The fear that your loved one will fall and be unable to get help is real and unsettling. Falling is a leading cause of serious injury in older adults. In fact, the Center for Disease Control reports that more than one in four adults over 65 fall every year, and less than half tell their doctor about it. Falls in the senior population result in over 800,000 hospitalizations a year. If you fall once, your chances of falling again double. These statistics are alarming, and caregivers should recognize what may add to the risk of falling and how to minimize that risk.
Most falls are the result of many risk factors including lower body weakness, balance issues, vision problems, osteoporosis, and trip hazards. One often overlooked risk factor is medication. Fall risk associated with medication can be affected by type of medication, drug metabolism, drug-drug interaction and overprescribing. The following groups of medications can make a senior more susceptible to falling. Here you can learn why these medications are prescribed and why they might increase fall risk.
Healthcare professionals prescribe psychotropic drugs to treat disorders related to mental health. A psychotropic describes any drug that affects behavior, mood, thoughts, or perception. Basically, these medications work by altering or balancing chemicals in the brain called neurotransmitters. Some mental health problems improve when neurotransmitters like dopamine, serotonin, or norepinephrine increase or decrease.
About 20% of all adults over 65 take at least one type of psychoactive medication. This increases to 80% in seniors living in nursing homes and assisted living facilities. Categories of psychotropic medications include antidepressants, antipsychotics, and drugs used to treat dementia, bipolar disorder, insomnia, anxiety, and pain.
Benzodiazepines (e.g. Xanax, Valium, Ativan) are commonly prescribed and widely associated with increased fall risk. They have a sedative effect, and the risk of fall increases with higher doses of this drug class. Even short-acting benzodiazepines can be unsafe in seniors with other fall risk factors.
Sleep medications (e.g. Ambien, Lunesta, Sonata) also heighten fall risk because of impaired psychomotor function. The highest risk of fall is seen in seniors who take a sleep medication every night.

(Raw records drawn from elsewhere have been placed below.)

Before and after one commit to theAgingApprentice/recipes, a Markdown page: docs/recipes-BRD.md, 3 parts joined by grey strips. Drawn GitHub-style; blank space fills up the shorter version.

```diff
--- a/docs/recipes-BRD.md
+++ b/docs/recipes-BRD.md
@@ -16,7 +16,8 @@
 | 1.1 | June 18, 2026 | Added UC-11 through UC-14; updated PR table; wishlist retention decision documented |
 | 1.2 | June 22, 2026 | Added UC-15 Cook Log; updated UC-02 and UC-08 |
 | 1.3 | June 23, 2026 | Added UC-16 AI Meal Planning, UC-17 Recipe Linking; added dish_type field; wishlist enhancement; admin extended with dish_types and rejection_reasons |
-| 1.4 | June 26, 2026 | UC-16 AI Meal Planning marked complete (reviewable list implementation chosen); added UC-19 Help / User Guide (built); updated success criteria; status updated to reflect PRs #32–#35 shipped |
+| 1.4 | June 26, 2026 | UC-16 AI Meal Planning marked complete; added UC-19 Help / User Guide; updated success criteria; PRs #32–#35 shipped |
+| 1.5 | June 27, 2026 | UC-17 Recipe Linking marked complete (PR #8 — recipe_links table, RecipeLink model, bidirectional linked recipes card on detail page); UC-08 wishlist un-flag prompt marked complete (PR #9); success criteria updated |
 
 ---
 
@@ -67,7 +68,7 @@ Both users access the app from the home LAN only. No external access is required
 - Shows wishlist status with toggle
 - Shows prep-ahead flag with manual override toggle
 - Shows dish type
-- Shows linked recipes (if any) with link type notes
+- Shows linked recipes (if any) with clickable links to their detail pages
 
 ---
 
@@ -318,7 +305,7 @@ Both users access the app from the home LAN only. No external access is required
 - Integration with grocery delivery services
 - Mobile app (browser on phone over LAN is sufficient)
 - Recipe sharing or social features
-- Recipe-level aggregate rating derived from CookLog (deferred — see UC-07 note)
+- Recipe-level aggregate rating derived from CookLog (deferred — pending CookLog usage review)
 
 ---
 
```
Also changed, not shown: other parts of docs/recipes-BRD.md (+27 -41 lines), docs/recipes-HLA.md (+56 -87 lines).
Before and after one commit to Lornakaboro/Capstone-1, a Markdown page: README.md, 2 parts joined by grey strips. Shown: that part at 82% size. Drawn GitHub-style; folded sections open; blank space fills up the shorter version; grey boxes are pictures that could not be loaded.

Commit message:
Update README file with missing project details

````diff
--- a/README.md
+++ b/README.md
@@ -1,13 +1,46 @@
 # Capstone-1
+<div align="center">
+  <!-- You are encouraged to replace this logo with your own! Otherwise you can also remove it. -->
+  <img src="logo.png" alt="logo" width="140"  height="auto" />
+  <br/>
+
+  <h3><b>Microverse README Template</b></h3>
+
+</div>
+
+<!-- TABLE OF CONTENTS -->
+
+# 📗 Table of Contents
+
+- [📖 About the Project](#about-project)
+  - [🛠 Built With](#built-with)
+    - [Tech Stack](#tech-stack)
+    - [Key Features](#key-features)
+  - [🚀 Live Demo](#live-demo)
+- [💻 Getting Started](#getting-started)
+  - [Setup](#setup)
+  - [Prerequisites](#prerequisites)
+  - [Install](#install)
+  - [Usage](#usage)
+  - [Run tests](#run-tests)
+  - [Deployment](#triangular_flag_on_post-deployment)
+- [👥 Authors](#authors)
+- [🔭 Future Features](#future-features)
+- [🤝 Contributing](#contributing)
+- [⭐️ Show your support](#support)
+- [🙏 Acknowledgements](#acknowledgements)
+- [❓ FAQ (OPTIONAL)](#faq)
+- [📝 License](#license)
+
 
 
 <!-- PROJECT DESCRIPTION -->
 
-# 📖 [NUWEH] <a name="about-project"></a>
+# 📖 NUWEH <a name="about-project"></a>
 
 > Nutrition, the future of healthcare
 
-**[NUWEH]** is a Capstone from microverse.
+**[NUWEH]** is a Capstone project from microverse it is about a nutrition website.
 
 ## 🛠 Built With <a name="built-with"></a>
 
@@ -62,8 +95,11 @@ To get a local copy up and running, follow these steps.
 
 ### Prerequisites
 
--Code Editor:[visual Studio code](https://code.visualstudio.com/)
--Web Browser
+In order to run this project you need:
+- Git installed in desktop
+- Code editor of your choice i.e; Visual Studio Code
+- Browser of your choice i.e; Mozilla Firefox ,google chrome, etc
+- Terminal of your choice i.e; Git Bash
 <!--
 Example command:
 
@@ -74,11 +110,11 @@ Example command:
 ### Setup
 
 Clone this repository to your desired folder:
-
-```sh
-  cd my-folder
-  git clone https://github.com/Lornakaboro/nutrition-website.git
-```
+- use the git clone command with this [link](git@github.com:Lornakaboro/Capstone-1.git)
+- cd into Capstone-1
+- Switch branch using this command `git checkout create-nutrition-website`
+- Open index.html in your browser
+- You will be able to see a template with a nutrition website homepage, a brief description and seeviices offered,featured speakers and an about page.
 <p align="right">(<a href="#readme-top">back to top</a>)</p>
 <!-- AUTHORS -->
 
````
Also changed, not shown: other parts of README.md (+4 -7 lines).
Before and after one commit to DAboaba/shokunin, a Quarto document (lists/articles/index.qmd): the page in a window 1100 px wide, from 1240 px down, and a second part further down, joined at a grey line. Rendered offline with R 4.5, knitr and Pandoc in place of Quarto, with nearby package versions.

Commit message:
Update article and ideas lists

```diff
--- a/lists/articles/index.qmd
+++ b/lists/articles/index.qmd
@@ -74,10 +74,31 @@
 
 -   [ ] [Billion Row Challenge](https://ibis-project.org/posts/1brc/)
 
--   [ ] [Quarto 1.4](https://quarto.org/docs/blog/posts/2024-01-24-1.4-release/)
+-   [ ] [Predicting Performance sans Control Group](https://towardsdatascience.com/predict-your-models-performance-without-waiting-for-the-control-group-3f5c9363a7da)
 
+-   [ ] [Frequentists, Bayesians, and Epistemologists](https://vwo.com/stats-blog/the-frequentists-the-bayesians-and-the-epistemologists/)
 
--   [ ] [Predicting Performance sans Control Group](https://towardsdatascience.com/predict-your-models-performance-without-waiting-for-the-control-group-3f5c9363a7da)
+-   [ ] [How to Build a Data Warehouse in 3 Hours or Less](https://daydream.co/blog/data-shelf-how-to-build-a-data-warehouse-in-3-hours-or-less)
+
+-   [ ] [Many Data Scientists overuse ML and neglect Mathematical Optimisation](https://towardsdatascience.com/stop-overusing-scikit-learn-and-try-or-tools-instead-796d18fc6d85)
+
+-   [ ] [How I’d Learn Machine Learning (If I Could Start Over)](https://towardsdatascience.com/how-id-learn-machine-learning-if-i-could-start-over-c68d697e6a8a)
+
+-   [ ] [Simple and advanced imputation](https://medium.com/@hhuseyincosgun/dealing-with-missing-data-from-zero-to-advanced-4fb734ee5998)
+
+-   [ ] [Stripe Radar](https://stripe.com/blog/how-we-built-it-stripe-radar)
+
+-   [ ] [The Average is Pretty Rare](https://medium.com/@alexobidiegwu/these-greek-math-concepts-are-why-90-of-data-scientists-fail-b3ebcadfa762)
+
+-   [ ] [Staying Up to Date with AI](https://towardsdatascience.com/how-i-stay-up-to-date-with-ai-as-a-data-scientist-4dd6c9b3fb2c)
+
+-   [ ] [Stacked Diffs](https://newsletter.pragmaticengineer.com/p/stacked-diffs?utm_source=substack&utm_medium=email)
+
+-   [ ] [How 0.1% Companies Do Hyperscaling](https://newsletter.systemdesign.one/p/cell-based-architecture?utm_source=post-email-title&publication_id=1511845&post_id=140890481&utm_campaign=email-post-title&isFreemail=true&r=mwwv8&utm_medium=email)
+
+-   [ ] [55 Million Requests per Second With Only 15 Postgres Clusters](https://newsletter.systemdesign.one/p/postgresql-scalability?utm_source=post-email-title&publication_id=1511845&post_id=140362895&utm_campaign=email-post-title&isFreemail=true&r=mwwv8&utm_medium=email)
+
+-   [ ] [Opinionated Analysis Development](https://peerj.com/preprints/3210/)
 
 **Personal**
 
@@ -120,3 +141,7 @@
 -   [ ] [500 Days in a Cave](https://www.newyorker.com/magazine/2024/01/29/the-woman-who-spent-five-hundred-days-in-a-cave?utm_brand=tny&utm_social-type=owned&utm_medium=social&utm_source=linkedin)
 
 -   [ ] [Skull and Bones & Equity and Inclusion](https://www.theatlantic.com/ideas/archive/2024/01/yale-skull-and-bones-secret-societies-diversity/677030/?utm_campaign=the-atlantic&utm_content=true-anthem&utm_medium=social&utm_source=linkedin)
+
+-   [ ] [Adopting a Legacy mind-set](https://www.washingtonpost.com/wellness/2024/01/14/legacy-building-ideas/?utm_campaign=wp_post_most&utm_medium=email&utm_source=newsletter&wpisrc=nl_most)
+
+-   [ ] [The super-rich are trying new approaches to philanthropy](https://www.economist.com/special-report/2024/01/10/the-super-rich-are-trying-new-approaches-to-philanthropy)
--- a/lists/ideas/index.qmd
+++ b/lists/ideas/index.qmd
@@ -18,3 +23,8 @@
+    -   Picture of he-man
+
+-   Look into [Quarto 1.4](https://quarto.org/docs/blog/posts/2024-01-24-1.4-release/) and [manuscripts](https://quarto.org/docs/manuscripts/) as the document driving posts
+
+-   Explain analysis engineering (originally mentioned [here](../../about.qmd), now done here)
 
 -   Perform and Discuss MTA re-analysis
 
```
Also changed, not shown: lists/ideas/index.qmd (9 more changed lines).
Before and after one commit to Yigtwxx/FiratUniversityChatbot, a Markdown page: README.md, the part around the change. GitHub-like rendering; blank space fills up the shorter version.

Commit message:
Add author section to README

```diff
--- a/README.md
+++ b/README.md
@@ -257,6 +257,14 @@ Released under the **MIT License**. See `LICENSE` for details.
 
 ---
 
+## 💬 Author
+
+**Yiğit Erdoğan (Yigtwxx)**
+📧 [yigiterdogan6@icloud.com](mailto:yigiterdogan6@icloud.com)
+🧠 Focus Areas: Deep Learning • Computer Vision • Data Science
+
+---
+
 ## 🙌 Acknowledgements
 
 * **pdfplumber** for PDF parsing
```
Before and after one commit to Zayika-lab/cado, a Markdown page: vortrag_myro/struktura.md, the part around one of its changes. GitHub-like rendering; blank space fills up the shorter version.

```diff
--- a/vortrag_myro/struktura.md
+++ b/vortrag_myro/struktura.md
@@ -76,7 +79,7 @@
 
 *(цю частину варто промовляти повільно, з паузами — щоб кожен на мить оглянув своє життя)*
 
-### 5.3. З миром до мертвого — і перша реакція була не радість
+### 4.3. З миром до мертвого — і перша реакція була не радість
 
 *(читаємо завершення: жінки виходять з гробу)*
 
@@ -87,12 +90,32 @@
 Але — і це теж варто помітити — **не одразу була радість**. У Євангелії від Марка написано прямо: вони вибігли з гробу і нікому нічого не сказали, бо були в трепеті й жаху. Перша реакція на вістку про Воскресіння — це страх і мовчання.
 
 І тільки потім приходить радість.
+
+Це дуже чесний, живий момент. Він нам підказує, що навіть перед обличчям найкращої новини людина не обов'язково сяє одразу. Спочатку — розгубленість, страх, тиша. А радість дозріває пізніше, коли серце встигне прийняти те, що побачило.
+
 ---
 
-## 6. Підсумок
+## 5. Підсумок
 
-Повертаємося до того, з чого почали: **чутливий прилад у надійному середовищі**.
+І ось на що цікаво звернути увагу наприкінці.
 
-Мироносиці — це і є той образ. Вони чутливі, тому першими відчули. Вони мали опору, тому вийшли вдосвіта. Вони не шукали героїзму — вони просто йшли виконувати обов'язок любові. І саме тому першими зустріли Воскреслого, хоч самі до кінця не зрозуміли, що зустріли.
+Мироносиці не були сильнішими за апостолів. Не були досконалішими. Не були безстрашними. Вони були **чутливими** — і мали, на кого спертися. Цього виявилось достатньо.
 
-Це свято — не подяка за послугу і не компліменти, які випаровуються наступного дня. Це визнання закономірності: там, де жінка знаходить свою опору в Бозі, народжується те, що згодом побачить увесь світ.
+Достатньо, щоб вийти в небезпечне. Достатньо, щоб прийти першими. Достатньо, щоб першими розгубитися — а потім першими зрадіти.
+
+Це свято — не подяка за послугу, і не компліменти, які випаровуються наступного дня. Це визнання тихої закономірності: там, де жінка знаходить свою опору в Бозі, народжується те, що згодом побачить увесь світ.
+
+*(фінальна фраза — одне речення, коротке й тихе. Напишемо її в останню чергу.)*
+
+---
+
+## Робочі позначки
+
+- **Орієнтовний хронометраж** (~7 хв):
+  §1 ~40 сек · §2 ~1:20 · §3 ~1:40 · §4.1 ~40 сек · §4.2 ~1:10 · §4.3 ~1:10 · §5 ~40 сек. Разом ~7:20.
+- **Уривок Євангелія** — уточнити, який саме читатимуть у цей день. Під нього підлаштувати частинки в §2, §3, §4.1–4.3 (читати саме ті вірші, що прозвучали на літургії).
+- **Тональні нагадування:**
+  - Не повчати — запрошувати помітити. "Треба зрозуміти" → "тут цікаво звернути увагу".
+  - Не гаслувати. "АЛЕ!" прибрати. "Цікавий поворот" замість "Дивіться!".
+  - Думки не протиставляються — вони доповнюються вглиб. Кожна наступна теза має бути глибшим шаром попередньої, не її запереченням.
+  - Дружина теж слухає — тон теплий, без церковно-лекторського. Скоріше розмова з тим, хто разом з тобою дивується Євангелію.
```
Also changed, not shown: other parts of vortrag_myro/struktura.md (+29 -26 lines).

Even over-the-counter medications to treat occasional insomnia, mostly antihistamines, are associated with fall risk in older adults.
Pain medications, especially opioids, put seniors at a seven-fold risk of falling compared to older adults who take over-the-counter medications such as ibuprofen or acetaminophen. These falls occur because side effects of dizziness, loss of coordination, and balance are common with opioid use.
Anticholinergics And Antimuscarinics
This group of medications helps to regulate the functions of the parasympathetic nervous system, which controls many involuntary functions such as muscle contraction, dilation of blood vessels, increased bodily secretions or gastrointestinal activity. Medications in this class are used to treat symptoms of an overactive bladder, irritable bowel syndrome, Parkinson’s Disease, and lung problems such as asthma. Side effects may include blurred vision, light sensitivity, mood changes, confusion, or disorientation. These all contribute to the risk of falling. Lower doses of anticholinergics and antimuscarinics have been shown to decrease fall risk.
Cardiovascular And Hypertension Drugs
Hypertension, or increased blood pressure, is treated with medications that block the body’s production of a substance that tightens blood vessels. Side effects of dizziness, gait, and balance impairment are the main contributors to fall risk in seniors. A condition called postural hypotension is also a side effect of many blood pressure medications. This occurs when your blood pressure suddenly drops when you change position from lying down to sitting up or from sitting to standing. This greatly increases fall risk when dizziness and disorientation occur.
Popular heart medications used to treat atrial rhythm disorders include beta-blockers digoxin and amiodarone. The main risk of falling from these drugs comes from fainting. As many as 40% of patients who take certain cardiovascular medications have experienced dizziness and feeling faint enough to double their risk of falling.
What Can I Do to Minimize the Risk of Falling from Medications?
The medications mentioned here do not represent a comprehensive list of drugs that may increase fall risk, and not everyone who takes them may have that increased risk. Fortunately, medications are an easy risk factor to change. Make sure to provide your primary doctor with a list of all of your medications, including over-the-counter drugs and supplements. Ask your provider to review the list specifically with increased fall risk in mind.
Your healthcare professional may stop medication when possible, switch to an alternative medication with less side effects, or reduce the dosage of medicine associated with fall risk. It is imperative that seniors and their caregivers listen carefully and follow the directions of their primary care providers. Clinicians will appreciate a proactive approach and help to adjust medications to reduce fall risk or confirm the necessity of the medication’s benefits over that risk. You can then rest assured that you’ve crossed one risk factor off the list to keep your senior loved one safe.
de Jong MR, Van der Elst M, Hartholt KA. Drug-related falls in older patients: implicated drugs, consequences, and possible prevention strategies. Therapeutic Advances in Drug Safety 2013; 4:147–154.
Hill KD and Wee R. Psychotropic Drug-Induced Falls in Older People: A Review of Interventions Aimed at Reducing the Problem. Drugs and Aging 2012; 29:15-30.